#1

WOW after many years owning a computer it never hit home to seek
and ideas from like minded people until I had a rhodium
plating challenge which I will elaborate on later.

My name is Ben, Im a 32yo male married with 3 boys 3 6 8. Been
working from home for approx 10 years when the retailer I was
working for decided to use a lessor priced contractor. Still with
jobs to keep me going from my private customers though. After a few
months I answered an ad looking for a contract jeweller which I
applied for and got, but it was instore. I had to think long and
hard as being home for so many years was comfortable. I took up the
position on terms which was accepted and boy was I homesick, I
couldnt even socialise as I hadnt for so long. But 1 year on I have
to say I love it.

Anyway back to my rhodium.

I plated this ring today 3 times and each time several spots
appeared which seemed to be in the same place, so my conclusion was
as it was a casted piece tiny perosity in the locations would
prevent any adhesian.

My dilema is that I need a better way to strip rhodium other than
emery by hand also another job requires delicate masking, so I do
not want to do it with fear of bleading so I need help.

ben rinaldi
Australia


#2
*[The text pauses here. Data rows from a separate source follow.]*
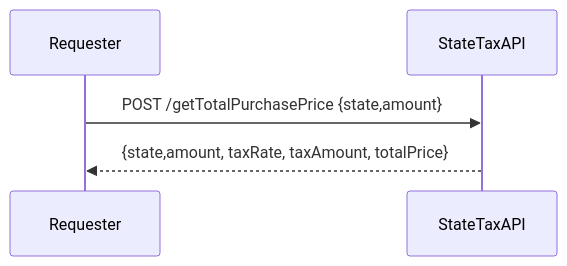
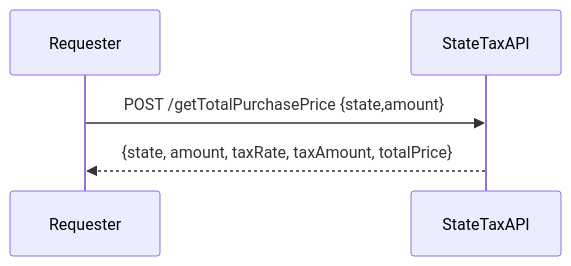
Before and after one commit to adam-jennings/StateTaxAPI: the third of 3 diagrams in README.md, drawn with Mermaid. The commit also changed other lines of this file, not shown here.

````diff
--- a/README.md
+++ b/README.md
@@ -1,6 +87,5 @@
 ```mermaid
 sequenceDiagram
     Requester->>StateTaxAPI: POST /getTotalPurchasePrice {state,amount}
-    StateTaxAPI-->>Requester: {state,amount, taxRate, taxAmount, totalPrice}
-
+    StateTaxAPI-->>Requester: {state, amount, taxRate, taxAmount, totalPrice}
 ```
````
Well, Ben I suggest that you keep your elbow limber, and stock up on
emery paper. I have heard it said that one of the main reasons
rhodium cost (at one point) $2000/oz. is because it takes 7 MONTHS
to extract it from the ore. Basically, anything that will "strip"
or dissolve rhodium will vaporize the base metal - even platinum -
long before the rhodium is even touched. It is impervious to
everything you would want in your shop - unless you like a little
free flourine gas? We use nail polish for masking - if you use a
tiny brush you can do anything. Realize that, if you smear over
your line, it will not plate even if you wipe it off.


#3

Hi Ben,

I am interested in hearing about the striping myself.

As far as the delicate plating job you mentioned…Instead of
masking a whole piece try a rhodium pencil. If you don’t have one
(which I am assuming) I suggest you make one. The mfgr’d ones are made
pretty poorly. (They tend to corrode on the inside connections)

I have one made with all platinum to hold the felt tip and inserted
that into a bic pen casing. You could probably use gold material to
make the electrical connection and save the money of using platinum.

Anyhow, a rhodium pencil can be used with your existing rectifier.
You don’t need the plating rectifier that comes with the pens. Neg-to
piece. Pos-to pen. Just dip the tip into your rhodium and then
draw. Play with the voltage to see what gives you the best results.

Hope that helps,
Mark